Bad Mister, your explanations really are fantastic. They are about technology, but expressed in a way that I understand. From listening to all the Tyros5 demos, I felt this was a must have keyboard. But then I listened to your (I assume you are the same "Bad Mister" from the Motifator site- although you seem to have mellowed out) demos on the CP4 and I am impressed and now want it. So from reading the above and thinking about it, I am glad I kept the MotifXF. I am very comfortable and familiar with its features. Thanks for your help.
One suggestion for Yamaha concerning 2 keyboards, there needs to be a good 2 tier keyboard stand in a table top like design, with elevated arms for the upper board, with enough clearance between the top and bottom boards so you can access the controls on the bottom board. The only current product I know of and I have researched this, will only clear about 6" between the bottom of the top and top of the bottom boards. Given the height of the Yamaha keyboards mentioned, it will not work. The Apex is an alternative, but I am not comfortable with its design or stability while playing. Therefore, my suggestion is to make it easier for us to have, control and play 2 stacked Yamaha keyboards by producing this type of product. That's it for me. Great forum! Thanks again!

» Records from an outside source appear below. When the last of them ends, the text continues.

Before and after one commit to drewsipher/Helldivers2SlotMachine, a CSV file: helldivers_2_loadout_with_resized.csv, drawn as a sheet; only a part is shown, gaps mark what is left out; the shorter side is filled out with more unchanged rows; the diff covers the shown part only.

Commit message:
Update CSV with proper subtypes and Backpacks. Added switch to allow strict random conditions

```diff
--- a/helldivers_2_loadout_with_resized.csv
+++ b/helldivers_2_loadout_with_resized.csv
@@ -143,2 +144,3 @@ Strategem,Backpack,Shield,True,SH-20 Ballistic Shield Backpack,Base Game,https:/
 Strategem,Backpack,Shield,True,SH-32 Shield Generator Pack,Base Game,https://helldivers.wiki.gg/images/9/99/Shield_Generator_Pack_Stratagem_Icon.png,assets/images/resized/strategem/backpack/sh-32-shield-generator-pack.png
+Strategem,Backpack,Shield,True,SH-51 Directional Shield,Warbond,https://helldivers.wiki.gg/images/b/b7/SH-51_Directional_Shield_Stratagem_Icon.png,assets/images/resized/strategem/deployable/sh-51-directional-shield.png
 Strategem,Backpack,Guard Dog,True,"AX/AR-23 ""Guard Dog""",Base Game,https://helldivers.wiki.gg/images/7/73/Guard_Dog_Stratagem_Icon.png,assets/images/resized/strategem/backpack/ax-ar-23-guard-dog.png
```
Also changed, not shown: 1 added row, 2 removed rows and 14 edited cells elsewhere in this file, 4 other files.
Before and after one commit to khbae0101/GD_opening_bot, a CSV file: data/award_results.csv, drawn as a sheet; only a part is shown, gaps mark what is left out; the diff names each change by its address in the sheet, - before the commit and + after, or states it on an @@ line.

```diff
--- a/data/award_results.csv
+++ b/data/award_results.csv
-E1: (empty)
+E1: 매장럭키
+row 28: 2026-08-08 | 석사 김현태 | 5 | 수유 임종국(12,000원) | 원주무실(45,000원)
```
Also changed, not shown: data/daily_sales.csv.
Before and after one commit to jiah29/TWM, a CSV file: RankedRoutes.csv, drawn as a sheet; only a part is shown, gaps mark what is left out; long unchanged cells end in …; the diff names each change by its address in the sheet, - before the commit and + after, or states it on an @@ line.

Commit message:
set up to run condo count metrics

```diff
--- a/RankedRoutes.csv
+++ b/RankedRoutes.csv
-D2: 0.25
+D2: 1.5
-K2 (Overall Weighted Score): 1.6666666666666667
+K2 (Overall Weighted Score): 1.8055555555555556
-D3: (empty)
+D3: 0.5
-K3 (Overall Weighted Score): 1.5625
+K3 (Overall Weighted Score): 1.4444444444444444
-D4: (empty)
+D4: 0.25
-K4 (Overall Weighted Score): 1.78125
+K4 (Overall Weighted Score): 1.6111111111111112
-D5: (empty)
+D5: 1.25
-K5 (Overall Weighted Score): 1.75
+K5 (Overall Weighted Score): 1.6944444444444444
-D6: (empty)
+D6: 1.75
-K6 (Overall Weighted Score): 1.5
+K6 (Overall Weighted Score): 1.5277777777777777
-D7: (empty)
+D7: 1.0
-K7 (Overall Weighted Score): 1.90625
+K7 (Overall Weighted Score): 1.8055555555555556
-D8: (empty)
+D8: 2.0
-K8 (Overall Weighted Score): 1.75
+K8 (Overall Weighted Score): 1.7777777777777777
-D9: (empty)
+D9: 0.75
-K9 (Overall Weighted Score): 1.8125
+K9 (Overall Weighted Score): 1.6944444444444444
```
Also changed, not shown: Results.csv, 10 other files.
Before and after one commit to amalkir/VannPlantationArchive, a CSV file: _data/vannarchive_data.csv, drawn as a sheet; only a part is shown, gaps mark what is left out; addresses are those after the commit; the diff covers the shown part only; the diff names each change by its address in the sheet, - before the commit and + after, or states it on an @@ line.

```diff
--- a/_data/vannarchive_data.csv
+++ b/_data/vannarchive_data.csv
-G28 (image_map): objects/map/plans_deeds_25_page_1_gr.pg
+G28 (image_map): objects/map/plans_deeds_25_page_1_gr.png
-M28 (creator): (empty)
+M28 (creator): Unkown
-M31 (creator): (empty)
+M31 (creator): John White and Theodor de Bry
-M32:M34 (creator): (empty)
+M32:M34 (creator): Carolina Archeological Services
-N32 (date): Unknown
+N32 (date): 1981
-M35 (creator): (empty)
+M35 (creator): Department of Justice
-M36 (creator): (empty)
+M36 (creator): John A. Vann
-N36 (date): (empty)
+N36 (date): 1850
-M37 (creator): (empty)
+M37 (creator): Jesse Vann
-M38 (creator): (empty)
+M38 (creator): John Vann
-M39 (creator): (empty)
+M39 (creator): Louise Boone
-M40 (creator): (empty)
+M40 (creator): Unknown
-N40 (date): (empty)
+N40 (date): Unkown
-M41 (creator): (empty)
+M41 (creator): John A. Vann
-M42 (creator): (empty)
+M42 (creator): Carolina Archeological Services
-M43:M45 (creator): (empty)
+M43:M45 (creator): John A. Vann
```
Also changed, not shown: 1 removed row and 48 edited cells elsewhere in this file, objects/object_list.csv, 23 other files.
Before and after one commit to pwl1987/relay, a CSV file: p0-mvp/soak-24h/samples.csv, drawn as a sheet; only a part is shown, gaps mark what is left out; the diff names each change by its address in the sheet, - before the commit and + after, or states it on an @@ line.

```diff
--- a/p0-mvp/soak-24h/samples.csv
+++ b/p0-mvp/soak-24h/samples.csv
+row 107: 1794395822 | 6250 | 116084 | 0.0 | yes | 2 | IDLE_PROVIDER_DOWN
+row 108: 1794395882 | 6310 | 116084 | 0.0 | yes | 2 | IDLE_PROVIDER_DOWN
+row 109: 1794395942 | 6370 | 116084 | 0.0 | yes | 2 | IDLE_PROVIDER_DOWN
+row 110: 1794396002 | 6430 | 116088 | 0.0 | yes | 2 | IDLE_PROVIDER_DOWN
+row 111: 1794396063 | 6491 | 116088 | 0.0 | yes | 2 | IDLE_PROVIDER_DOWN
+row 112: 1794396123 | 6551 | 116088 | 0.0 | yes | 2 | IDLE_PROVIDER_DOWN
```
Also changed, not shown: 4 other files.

Regardless of the fact that there is no A/D input converter, the audio input is an excellent feature. If I ever replace my powered mixer and wedges with a pair of powered speakers, that'll allow me to omit a mixer, making for simpler setup, with my two-keyboard rig. Every keyboard should have this feature!